Though Willow was one of director Ron Howard's few box-office disappointments, it definitely deserves a second look. At once an epic celebration and a gentle spoof of the sword-and-sorcery genre, the film concerns the efforts by little person Willow Ufgood (Warwick Davis) to protect a sacred infant from the machinations of a wicked queen (Jean Marsh). One source book has assessed the picture as a combination of The Ten Commandments and Snow White. This is true enough, except that neither one of those properties offered such offbeat casting choices as Billy Barty and Jean Marsh. Executive producer George Lucas has (through the conduit of screenwriter Bob Dolman) added elements of his own Star Wars saga to the stew. The results are generally satisfactory, though the film is sometimes weighed down by too much plot, and the action sequences may not be suitable for very young children.

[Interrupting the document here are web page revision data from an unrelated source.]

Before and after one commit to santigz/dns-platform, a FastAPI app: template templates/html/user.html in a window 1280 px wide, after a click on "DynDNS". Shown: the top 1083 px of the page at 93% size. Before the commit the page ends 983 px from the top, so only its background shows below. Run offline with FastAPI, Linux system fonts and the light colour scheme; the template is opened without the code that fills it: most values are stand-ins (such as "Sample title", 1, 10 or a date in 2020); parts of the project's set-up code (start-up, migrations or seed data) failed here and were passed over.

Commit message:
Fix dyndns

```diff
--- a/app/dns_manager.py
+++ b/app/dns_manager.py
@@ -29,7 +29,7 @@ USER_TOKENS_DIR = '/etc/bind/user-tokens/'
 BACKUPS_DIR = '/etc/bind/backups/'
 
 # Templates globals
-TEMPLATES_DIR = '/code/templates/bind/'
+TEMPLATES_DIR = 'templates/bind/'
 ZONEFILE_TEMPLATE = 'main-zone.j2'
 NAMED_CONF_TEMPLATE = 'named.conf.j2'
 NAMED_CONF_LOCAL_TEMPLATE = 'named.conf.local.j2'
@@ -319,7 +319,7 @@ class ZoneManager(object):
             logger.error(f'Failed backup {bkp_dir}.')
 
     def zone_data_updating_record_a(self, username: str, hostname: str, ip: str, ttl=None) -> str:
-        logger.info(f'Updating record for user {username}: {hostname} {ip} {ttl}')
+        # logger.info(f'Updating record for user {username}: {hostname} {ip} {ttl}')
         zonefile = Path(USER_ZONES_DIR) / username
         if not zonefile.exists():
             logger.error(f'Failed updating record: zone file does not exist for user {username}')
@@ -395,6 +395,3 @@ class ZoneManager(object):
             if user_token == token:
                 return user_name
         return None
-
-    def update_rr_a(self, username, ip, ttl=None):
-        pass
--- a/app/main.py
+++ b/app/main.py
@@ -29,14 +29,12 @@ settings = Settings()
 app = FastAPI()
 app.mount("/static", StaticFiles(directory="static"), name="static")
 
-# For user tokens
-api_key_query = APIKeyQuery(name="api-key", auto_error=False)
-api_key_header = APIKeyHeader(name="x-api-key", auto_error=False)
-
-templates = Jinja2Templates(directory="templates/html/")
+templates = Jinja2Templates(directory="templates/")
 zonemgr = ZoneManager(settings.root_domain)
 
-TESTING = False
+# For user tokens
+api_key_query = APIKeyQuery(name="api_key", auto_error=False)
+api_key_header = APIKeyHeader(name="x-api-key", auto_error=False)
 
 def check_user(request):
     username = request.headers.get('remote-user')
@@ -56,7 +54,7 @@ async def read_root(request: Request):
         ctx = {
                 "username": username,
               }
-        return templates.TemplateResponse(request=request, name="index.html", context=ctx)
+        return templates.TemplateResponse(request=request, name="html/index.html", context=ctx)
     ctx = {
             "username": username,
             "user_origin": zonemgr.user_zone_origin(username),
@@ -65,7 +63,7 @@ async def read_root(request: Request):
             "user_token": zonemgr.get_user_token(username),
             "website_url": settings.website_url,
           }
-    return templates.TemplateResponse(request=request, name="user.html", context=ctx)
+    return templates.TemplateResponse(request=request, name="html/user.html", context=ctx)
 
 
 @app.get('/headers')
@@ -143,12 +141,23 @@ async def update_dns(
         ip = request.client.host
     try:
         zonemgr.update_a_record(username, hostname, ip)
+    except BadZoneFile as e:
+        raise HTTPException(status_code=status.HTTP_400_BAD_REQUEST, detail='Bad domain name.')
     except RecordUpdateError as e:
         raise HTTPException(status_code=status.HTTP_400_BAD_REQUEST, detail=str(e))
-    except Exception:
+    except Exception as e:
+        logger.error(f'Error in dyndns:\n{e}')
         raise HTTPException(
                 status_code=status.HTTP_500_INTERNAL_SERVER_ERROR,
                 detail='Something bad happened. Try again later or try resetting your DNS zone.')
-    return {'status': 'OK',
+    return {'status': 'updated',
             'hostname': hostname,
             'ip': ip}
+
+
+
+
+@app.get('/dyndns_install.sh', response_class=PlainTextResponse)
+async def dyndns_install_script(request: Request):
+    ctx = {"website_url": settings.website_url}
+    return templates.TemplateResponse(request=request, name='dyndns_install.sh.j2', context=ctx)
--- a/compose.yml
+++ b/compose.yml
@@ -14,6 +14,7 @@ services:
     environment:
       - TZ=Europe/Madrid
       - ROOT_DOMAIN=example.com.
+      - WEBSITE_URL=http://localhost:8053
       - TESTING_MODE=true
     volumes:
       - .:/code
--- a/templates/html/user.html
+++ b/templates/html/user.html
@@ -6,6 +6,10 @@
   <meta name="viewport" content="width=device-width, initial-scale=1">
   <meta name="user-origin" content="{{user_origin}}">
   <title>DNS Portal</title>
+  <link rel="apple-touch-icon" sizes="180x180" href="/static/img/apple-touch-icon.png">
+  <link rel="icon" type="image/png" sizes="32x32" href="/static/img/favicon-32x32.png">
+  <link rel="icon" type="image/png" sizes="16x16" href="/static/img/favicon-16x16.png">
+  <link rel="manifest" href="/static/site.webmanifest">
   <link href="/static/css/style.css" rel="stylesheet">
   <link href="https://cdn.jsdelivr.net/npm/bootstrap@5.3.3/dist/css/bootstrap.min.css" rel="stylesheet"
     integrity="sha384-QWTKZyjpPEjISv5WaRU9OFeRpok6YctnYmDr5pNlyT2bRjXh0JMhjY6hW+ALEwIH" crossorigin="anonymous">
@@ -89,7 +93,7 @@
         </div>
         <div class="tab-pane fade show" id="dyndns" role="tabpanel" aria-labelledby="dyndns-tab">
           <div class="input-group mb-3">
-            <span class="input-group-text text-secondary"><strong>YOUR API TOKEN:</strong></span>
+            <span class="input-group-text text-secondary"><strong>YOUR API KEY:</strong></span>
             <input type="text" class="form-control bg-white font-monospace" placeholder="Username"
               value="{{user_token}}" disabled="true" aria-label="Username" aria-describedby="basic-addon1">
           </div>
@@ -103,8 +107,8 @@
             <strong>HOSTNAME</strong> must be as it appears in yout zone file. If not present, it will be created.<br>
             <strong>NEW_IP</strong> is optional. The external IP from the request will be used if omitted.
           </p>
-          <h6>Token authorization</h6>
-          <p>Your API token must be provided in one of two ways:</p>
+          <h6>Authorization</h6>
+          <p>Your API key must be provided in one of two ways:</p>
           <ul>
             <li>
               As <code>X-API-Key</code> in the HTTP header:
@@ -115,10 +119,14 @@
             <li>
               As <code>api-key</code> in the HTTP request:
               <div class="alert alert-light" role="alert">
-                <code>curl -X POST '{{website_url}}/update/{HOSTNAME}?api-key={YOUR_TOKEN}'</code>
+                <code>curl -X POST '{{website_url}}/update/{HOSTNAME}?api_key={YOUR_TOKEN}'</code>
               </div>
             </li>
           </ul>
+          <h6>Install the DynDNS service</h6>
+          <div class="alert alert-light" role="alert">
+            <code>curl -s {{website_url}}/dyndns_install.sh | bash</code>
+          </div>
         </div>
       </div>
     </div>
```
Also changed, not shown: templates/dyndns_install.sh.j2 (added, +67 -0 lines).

Le titre est fondé, Les plus belles chansons est une compilation que tout amateur de variété française se doit de posséder ! Jugez plutôt : Alain Souchon, Benabar, Christophe Mae, Johnny Halliday, Grégoire, Julien Clerc, Cali… pour ne pas tous les citer se sont donnés rendez-vous sur ce CD + DVD. Autant dire le meilleur de la Variété et de la Pop hexagonales en audio et en vidéo, un must !
The best French pop songs and videos of year 2009

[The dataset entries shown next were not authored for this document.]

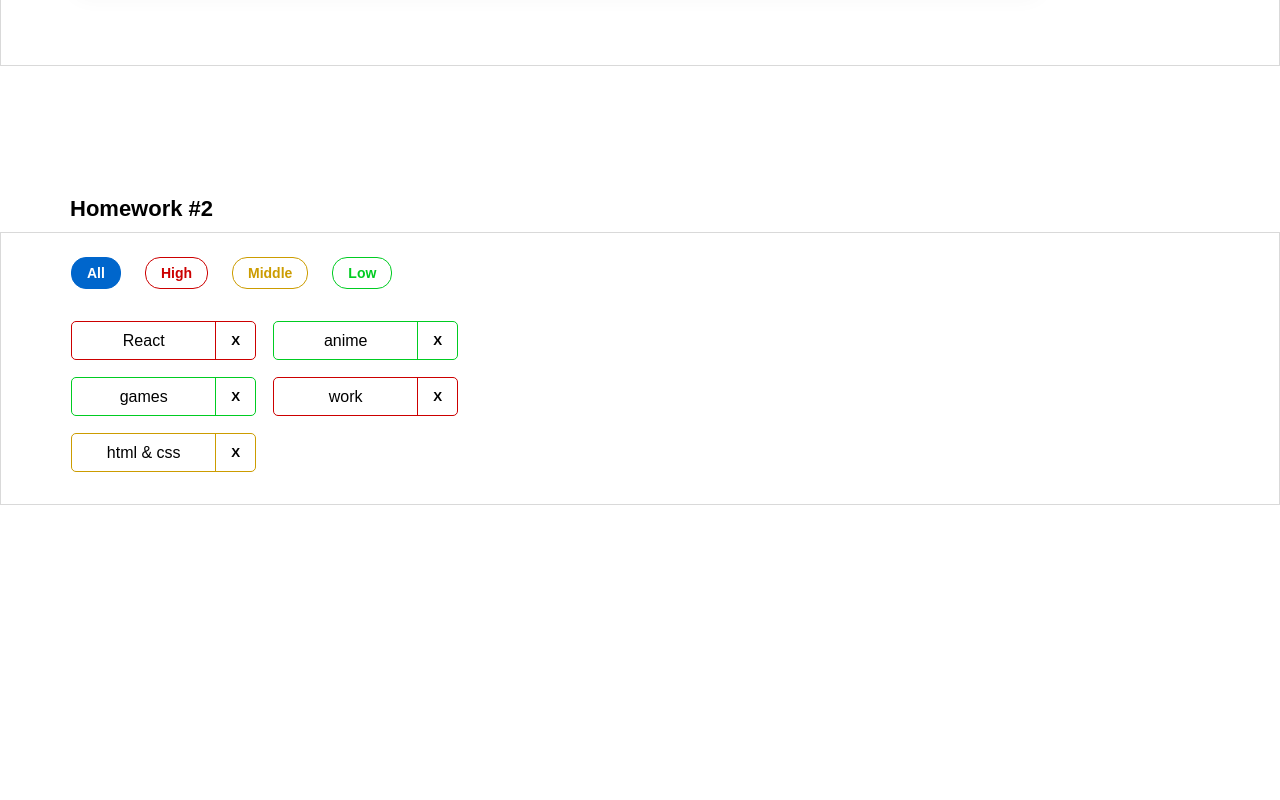
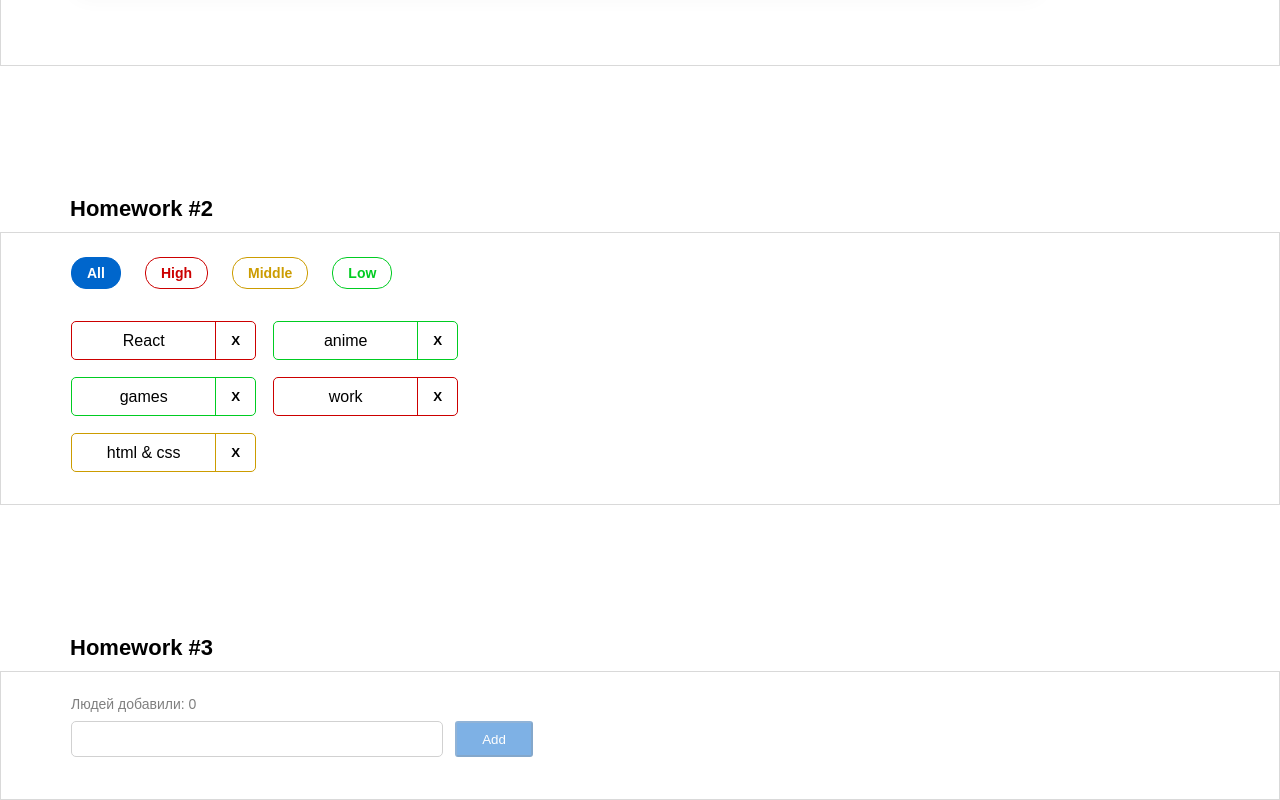
Before and after one commit to 1rko/sprint2_hw, a React (Create React App) app: page /#/pre-junior in a window 1280 px wide. Shown: the part 471-1271 px from the top of the page. Before the commit the page ends 976 px from the top, so only its background shows below. Built offline with nearby package versions, Linux system fonts and the light colour scheme.

Commit message:
Sprint2-HW3

```diff
--- a/package.json
+++ b/package.json
@@ -21,7 +21,6 @@
     "react-dom": "18.2.0",
     "react-redux": "8.0.4",
     "react-router-dom": "6.4.3",
-    "react-scripts": "5.0.1",
     "redux": "4.2.0",
     "typescript": "4.7.4",
     "uuid": "9.0.0",
@@ -54,6 +53,7 @@
     ]
   },
   "devDependencies": {
-    "eslint-config-react-app": "^7.0.1"
+    "eslint-config-react-app": "^7.0.1",
+    "react-scripts": "5.0.1"
   }
 }
--- a/src/s1-main/App.tsx
+++ b/src/s1-main/App.tsx
@@ -2,6 +2,7 @@
 import s from './App.module.css'
 import HW1 from '../s2-homeworks/hw01/HW1'
 import HW2 from "../s2-homeworks/hw02/HW2";
+import HW3 from "../s2-homeworks/hw03/HW3";
 
 function App() {
     return (
@@ -9,7 +10,7 @@
             <HW1/>
             {/*раскомментировать по ходу выполнения*/}
             <HW2/>
-            {/*<HW3/>*/}
+            <HW3/>
             {/*<HW4/>*/}
 
             {/*при выполнении дз 5 и более - закомментировать здесь дз 1-4, так как они есть внутри дз 5*/}
--- a/src/s2-homeworks/hw02/affairs/affair/Affair.tsx
+++ b/src/s2-homeworks/hw02/affairs/affair/Affair.tsx
@@ -2,7 +2,6 @@
 import { AffairType } from '../../HW2'
 import s from './Affair.module.css'
 import s2 from '../Affairs.module.css'
-import affairs from "../Affairs";
 
 type AffairPropsType = {
     // key не нужно типизировать
--- a/src/s2-homeworks/hw03/Greeting.module.css
+++ b/src/s2-homeworks/hw03/Greeting.module.css
@@ -2,34 +2,73 @@
 }
 
 .inputAndButtonContainer {
+    display: flex;
+    gap: 12px;
 }
 
 .error {
+    font-family: "Montserrat", sans-serif;
+    font-weight: 400;
+    font-size: 14px;
+    color: #c00;
+    margin-top: 10px;
 }
 
 .input {
+    border: 1px solid #d1d1d1;
+    border-radius: 5px;
+    width: 372px;
+    height: 36px;
 }
 
 .input:focus {
+    padding: 8px 12px;
+    font-family: "Montserrat Medium", sans-serif;
+    font-weight: 500;
+    font-size: 16px;
+    color: #000;
 }
 
 .errorInput {
+    border: 1px solid #c00;
+    border-radius: 5px;
+    width: 372px;
+    height: 36px;
 }
 
 .button {
+    border-radius: 3px;
+    padding: 5px 24px;
+    width: 78px;
+    height: 36px;
+    background: #06c;
+    opacity: 1;
+    color: white;
 }
 
 .button:focus {
 }
 
 .button:active {
+
 }
 
 .button:disabled {
+    opacity: 0.5;
 }
 
 .text {
+    font-family: "Montserrat", sans-serif;
+    font-weight: 400;
+    font-size: 14px;
+    color: rgba(0, 0, 0, 0.5);
+    margin-bottom: 9px;
 }
 
 .greeting {
+    font-family: "Montserrat", sans-serif;
+    font-weight: 500;
+    font-size: 14px;
+    color: #000;
+    margin-top: 10px;
 }
--- a/src/s2-homeworks/hw03/Greeting.tsx
+++ b/src/s2-homeworks/hw03/Greeting.tsx
@@ -2,14 +2,14 @@
 import s from './Greeting.module.css'
 
 type GreetingPropsType = {
-    name: any // need to fix any
-    setNameCallback: any // need to fix any
-    addUser: any // need to fix any
-    onBlur: any // need to fix any
-    onEnter: any // need to fix any
-    error: any // need to fix any
-    totalUsers: any // need to fix any
-    lastUserName?: any // need to fix any
+    name: string // need to fix any
+    setNameCallback: (e: ChangeEvent<HTMLInputElement>) => void // need to fix any
+    addUser: () => void // need to fix any
+    onBlur: () => void // need to fix any
+    onEnter: (e: KeyboardEvent<HTMLInputElement>) => void // need to fix any
+    error: string // need to fix any
+    totalUsers: number // need to fix any
+    lastUserName?: string // need to fix any
 }
 
 // презентационная компонента (для верстальщика)
@@ -25,7 +25,7 @@
         lastUserName,
     } // деструктуризация пропсов
 ) => {
-    const inputClass = s.errorInput // need to fix with (?:)
+    const inputClass = error ? s.errorInput : s.input // need to fix with (?:)
 
     return (
         <div id={'hw3-form'} className={s.greetingForm}>
@@ -57,7 +57,7 @@
                     className={s.button}
                     disabled={!name.trim()}
                 >
-                    add
+                    Add
                 </button>
             </div>
 
--- a/src/s2-homeworks/hw03/GreetingContainer.tsx
+++ b/src/s2-homeworks/hw03/GreetingContainer.tsx
@@ -1,20 +1,35 @@
-import React, { ChangeEvent, KeyboardEvent, useState } from 'react'
+import React, {ChangeEvent, KeyboardEvent, useState} from 'react'
 import Greeting from './Greeting'
-import { UserType } from './HW3'
+import {UserType} from './HW3'
 
 type GreetingContainerPropsType = {
-    users: any // need to fix any
-    addUserCallback: any // need to fix any
+    users: UserType[] // need to fix any
+    addUserCallback: (name: string) => void // need to fix any
 }
 
-export const pureAddUser = (name: any, setError: any, setName: any, addUserCallback: any) => {
+export const pureAddUser = (name: string,
+                            setError: (error: string) => void,
+                            setName: (name: string) => void,
+                            addUserCallback: (name: string) => void) => {
     // если имя пустое - показать ошибку, иначе - добавить юзера и очистить инпут
+    if (!name.trim()) {
+        setError('Error: name is empty')
+    } else {
+        addUserCallback(name)
+        setName('')
+    }
 }
 
-export const pureOnBlur = (name: any, setError: any) => { // если имя пустое - показать ошибку
+export const pureOnBlur = (name: string, setError: (error: string) => void) => { // если имя пустое - показать ошибку
+    if (!name.trim()) {
+        setError('Error: name is empty')
+    }
 }
 
-export const pureOnEnter = (e: any, addUser: any) => { // если нажата кнопка Enter - добавить
+export const pureOnEnter = (e: KeyboardEvent<HTMLInputElement>, addUser: () => void) => { // если нажата кнопка Enter - добавить
+    if (e.key === 'Enter') {
+        addUser()
+    }
 }
 
 // более простой и понятный для новичков
@@ -22,15 +37,15 @@
 
 // более современный и удобный для про :)
 const GreetingContainer: React.FC<GreetingContainerPropsType> = ({
-    users,
-    addUserCallback,
-}) => {
+                                                                     users,
+                                                                     addUserCallback,
+                                                                 }) => {
     // деструктуризация пропсов
-    const [name, setName] = useState<any>('') // need to fix any
-    const [error, setError] = useState<any>('') // need to fix any
+    const [name, setName] = useState<string>('') // need to fix any
+    const [error, setError] = useState<string>('') // need to fix any
 
-    const setNameCallback = (e: any) => { // need to fix any
-        setName('some name') // need to fix
+    const setNameCallback = (e: ChangeEvent<HTMLInputElement>) => { // need to fix any
+        setName(e.currentTarget.value) // need to fix
 
         error && setError('')
     }
@@ -42,12 +57,12 @@
         pureOnBlur(name, setError)
     }
 
-    const onEnter = (e: any) => {
+    const onEnter = (e: KeyboardEvent<HTMLInputElement>) => {
         pureOnEnter(e, addUser)
     }
 
-    const totalUsers = 0 // need to fix
-    const lastUserName = 'some name' // need to fix
+    const totalUsers = users.length // need to fix
+    const lastUserName = users[users.length - 1]?.name // need to fix
 
     return (
         <Greeting
--- a/src/s2-homeworks/hw03/HW3.tsx
+++ b/src/s2-homeworks/hw03/HW3.tsx
@@ -1,5 +1,5 @@
-import React, { useState } from 'react'
-import { v1 } from 'uuid'
+import React, {useState} from 'react'
+import {v1} from 'uuid'
 import s2 from '../../s1-main/App.module.css'
 import GreetingContainer from './GreetingContainer'
 
@@ -19,20 +19,24 @@
 
 // types
 export type UserType = {
-    _id: any // need to fix any
-    name: any // need to fix any
+    _id: string // need to fix any
+    name: string // need to fix any
 }
 
-export const pureAddUserCallback = (name: any, setUsers: any, users: any) => { // need to fix any
-    const user = { // need to fix
+export const pureAddUserCallback = (name: string,
+                                    setUsers: (users: UserType[]) => void,
+                                    users: UserType[]) => { // need to fix any
+    const user: UserType = { // need to fix
+        _id: v1(),
+        name: name
     }
     setUsers([...users, user])
 }
 
 const HW3 = () => {
-    const [users, setUsers] = useState<any>([]) // need to fix any
+    const [users, setUsers] = useState<UserType[]>([]) // need to fix any
 
-    const addUserCallback = (name: any) => { // need to fix any
+    const addUserCallback = (name: string) => { // need to fix any
         pureAddUserCallback(name, setUsers, users)
     }
 
```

The Hyde Park concert, filmed two days after Brian Jones' death. Described as 'a major event in English social history'. [Digitally Remastered Audio]
Peter Weir's haunting and evocative mystery is set in the Australia of 1900, a mystical place where the British have attempted to impose their Christian culture with such tweedy refinements as a girls' boarding school. After gauzily-photographed, nicely underplayed scenes of the girls' budding sexuality being restrained in Victorian corsets, the uptight headmistress (Rachel Roberts) takes them on a Valentine's Day picnic into the countryside, and several of the girls, led by the lovely Miranda (Anne Lambert) decide to explore a nearby volcanic rock formation. It's a desolate, primitive, vaguely menacing place, where one can almost feel the presence of ancient pagan spirits. Something – and there is an unspoken but palpable emphasis on the inherent carnality of the place – draws four of the girls to explore the rock. Three never return. No one ever finds out why. The repercussions for the school are tragic, and of course Roberts reacts with near-crazed anger, but what really happened? Weir gives enough clues to suggest any number of explanations, both physical and supernatural.
The production started with Riff Markowitz envisioning the initial concept and then inviting a room full of creative friends to a spaghetti and champagne 'brainstorming' dinner party in his double suite at the Windsor Arms Hotel in Toronto. Markowitz directed the brainstorming session while his assistant Roger John Greco made notes of everything said.
A quirky sketch comedy series that included some genuine educational content among the humor, the show's cast included Billy Van, Fishka Rais, Guy Big, Mitch Markowitz, Vincent Price, and Julius Sumner Miller. Van played most of the characters on the show.